[Before-and-after change records]
# # # #
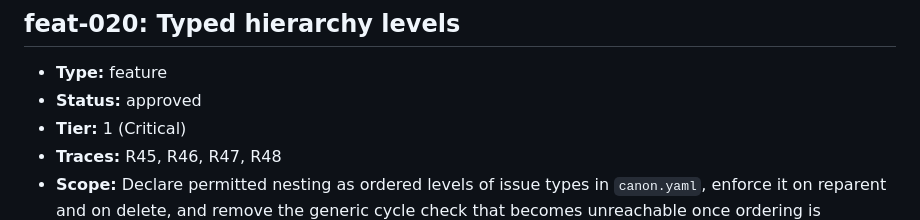
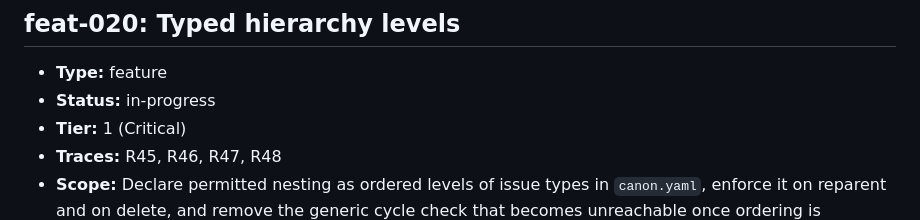
Before and after one commit to ofenton/canon, a Markdown page: specs/increment-plan.md, the part around the change. GitHub-like rendering.

Commit message:
state: feat-020 -> in-progress
Increment: feat-020

```diff
--- a/specs/increment-plan.md
+++ b/specs/increment-plan.md
@@ -504,7 +504,7 @@ mark this done — that is the whole loop, run once, on the workflow itself._
 ## feat-020: Typed hierarchy levels
 
 - **Type:** feature
-- **Status:** approved
+- **Status:** in-progress
 - **Tier:** 1 (Critical)
 - **Traces:** R45, R46, R47, R48
 - **Scope:** Declare permitted nesting as ordered levels of issue types in `canon.yaml`, enforce it on reparent and on delete, and remove the generic cycle check that becomes unreachable once ordering is enforced.
```
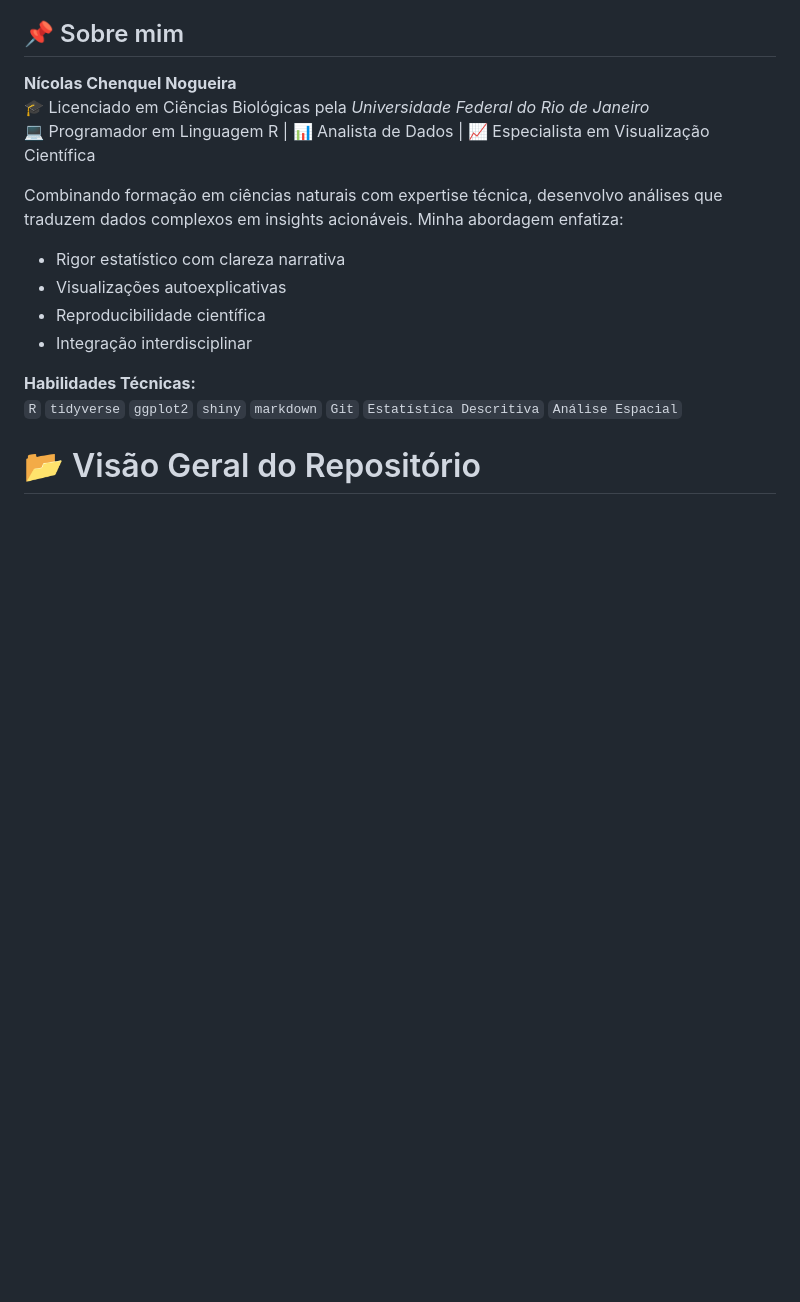
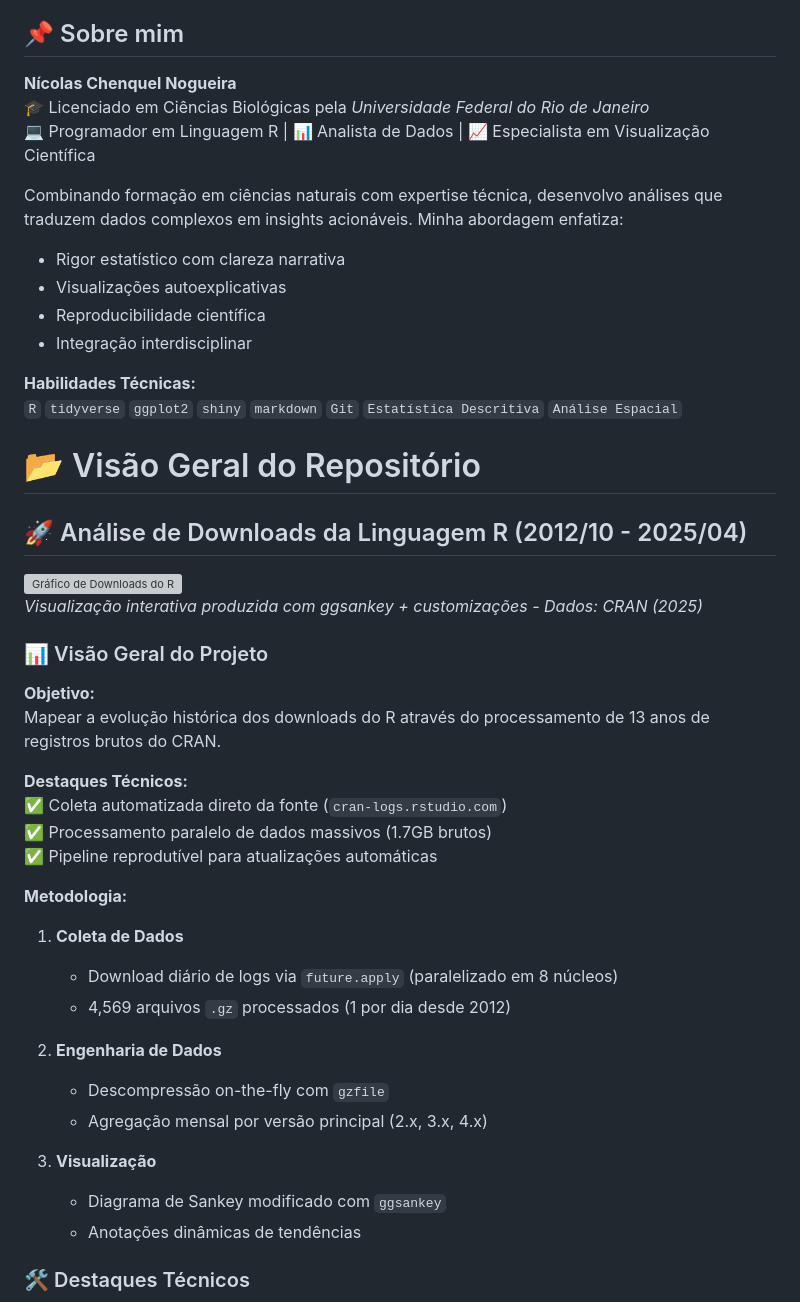
Before and after one commit to nchnogueira/Portifolio, a Markdown page: README.md, the part around one of its changes. GitHub-like rendering; blank space fills up the shorter version; grey boxes are pictures that could not be loaded.

```diff
--- a/README.md
+++ b/README.md
@@ -22,3 +22,34 @@ Combinando formação em ciências naturais com expertise técnica, desenvolvo a
 `R` `tidyverse` `ggplot2` `shiny` `markdown` `Git` `Estatística Descritiva` `Análise Espacial`
 
 # 📂 Visão Geral do Repositório
+
+## 🚀 Análise de Downloads da Linguagem R (2012/10 - 2025/04)
+
+![Gráfico de Downloads do R](Numero_R_Downloads/results/GráficoFinal.png)
+*Visualização interativa produzida com ggsankey + customizações - Dados: CRAN (2025)*
+
+### 📊 Visão Geral do Projeto
+
+**Objetivo:**
+Mapear a evolução histórica dos downloads do R através do processamento de 13 anos de registros brutos do CRAN.
+
+**Destaques Técnicos:**
+✅ Coleta automatizada direto da fonte (`cran-logs.rstudio.com`)
+✅ Processamento paralelo de dados massivos (1.7GB brutos)
+✅ Pipeline reprodutível para atualizações automáticas
+
+**Metodologia:**
+1. **Coleta de Dados**
+   - Download diário de logs via `future.apply` (paralelizado em 8 núcleos)
+   - 4,569 arquivos `.gz` processados (1 por dia desde 2012)
+
+2. **Engenharia de Dados**
+   - Descompressão on-the-fly com `gzfile`
+   - Agregação mensal por versão principal (2.x, 3.x, 4.x)
+
+3. **Visualização**
+   - Diagrama de Sankey modificado com `ggsankey`
+   - Anotações dinâmicas de tendências
+
+### 🛠️ Destaques Técnicos
+
```
Also changed, not shown: other parts of README.md (+41 -0 lines).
# # # #
● **Problem**
Without the pictures, restate all of the entries word for word.

● **Written solution**
Before and after one commit to ofenton/canon, a Markdown page: specs/increment-plan.md, the part around the change. GitHub-like rendering.

Commit message:
state: feat-020 -> in-progress
Increment: feat-020

```diff
--- a/specs/increment-plan.md
+++ b/specs/increment-plan.md
@@ -504,7 +504,7 @@ mark this done — that is the whole loop, run once, on the workflow itself._
 ## feat-020: Typed hierarchy levels
 
 - **Type:** feature
-- **Status:** approved
+- **Status:** in-progress
 - **Tier:** 1 (Critical)
 - **Traces:** R45, R46, R47, R48
 - **Scope:** Declare permitted nesting as ordered levels of issue types in `canon.yaml`, enforce it on reparent and on delete, and remove the generic cycle check that becomes unreachable once ordering is enforced.
```
Before and after one commit to nchnogueira/Portifolio, a Markdown page: README.md, the part around one of its changes. GitHub-like rendering; blank space fills up the shorter version; grey boxes are pictures that could not be loaded.

```diff
--- a/README.md
+++ b/README.md
@@ -22,3 +22,34 @@ Combinando formação em ciências naturais com expertise técnica, desenvolvo a
 `R` `tidyverse` `ggplot2` `shiny` `markdown` `Git` `Estatística Descritiva` `Análise Espacial`
 
 # 📂 Visão Geral do Repositório
+
+## 🚀 Análise de Downloads da Linguagem R (2012/10 - 2025/04)
+
+![Gráfico de Downloads do R](Numero_R_Downloads/results/GráficoFinal.png)
+*Visualização interativa produzida com ggsankey + customizações - Dados: CRAN (2025)*
+
+### 📊 Visão Geral do Projeto
+
+**Objetivo:**
+Mapear a evolução histórica dos downloads do R através do processamento de 13 anos de registros brutos do CRAN.
+
+**Destaques Técnicos:**
+✅ Coleta automatizada direto da fonte (`cran-logs.rstudio.com`)
+✅ Processamento paralelo de dados massivos (1.7GB brutos)
+✅ Pipeline reprodutível para atualizações automáticas
+
+**Metodologia:**
+1. **Coleta de Dados**
+   - Download diário de logs via `future.apply` (paralelizado em 8 núcleos)
+   - 4,569 arquivos `.gz` processados (1 por dia desde 2012)
+
+2. **Engenharia de Dados**
+   - Descompressão on-the-fly com `gzfile`
+   - Agregação mensal por versão principal (2.x, 3.x, 4.x)
+
+3. **Visualização**
+   - Diagrama de Sankey modificado com `ggsankey`
+   - Anotações dinâmicas de tendências
+
+### 🛠️ Destaques Técnicos
+
```
Also changed, not shown: other parts of README.md (+41 -0 lines).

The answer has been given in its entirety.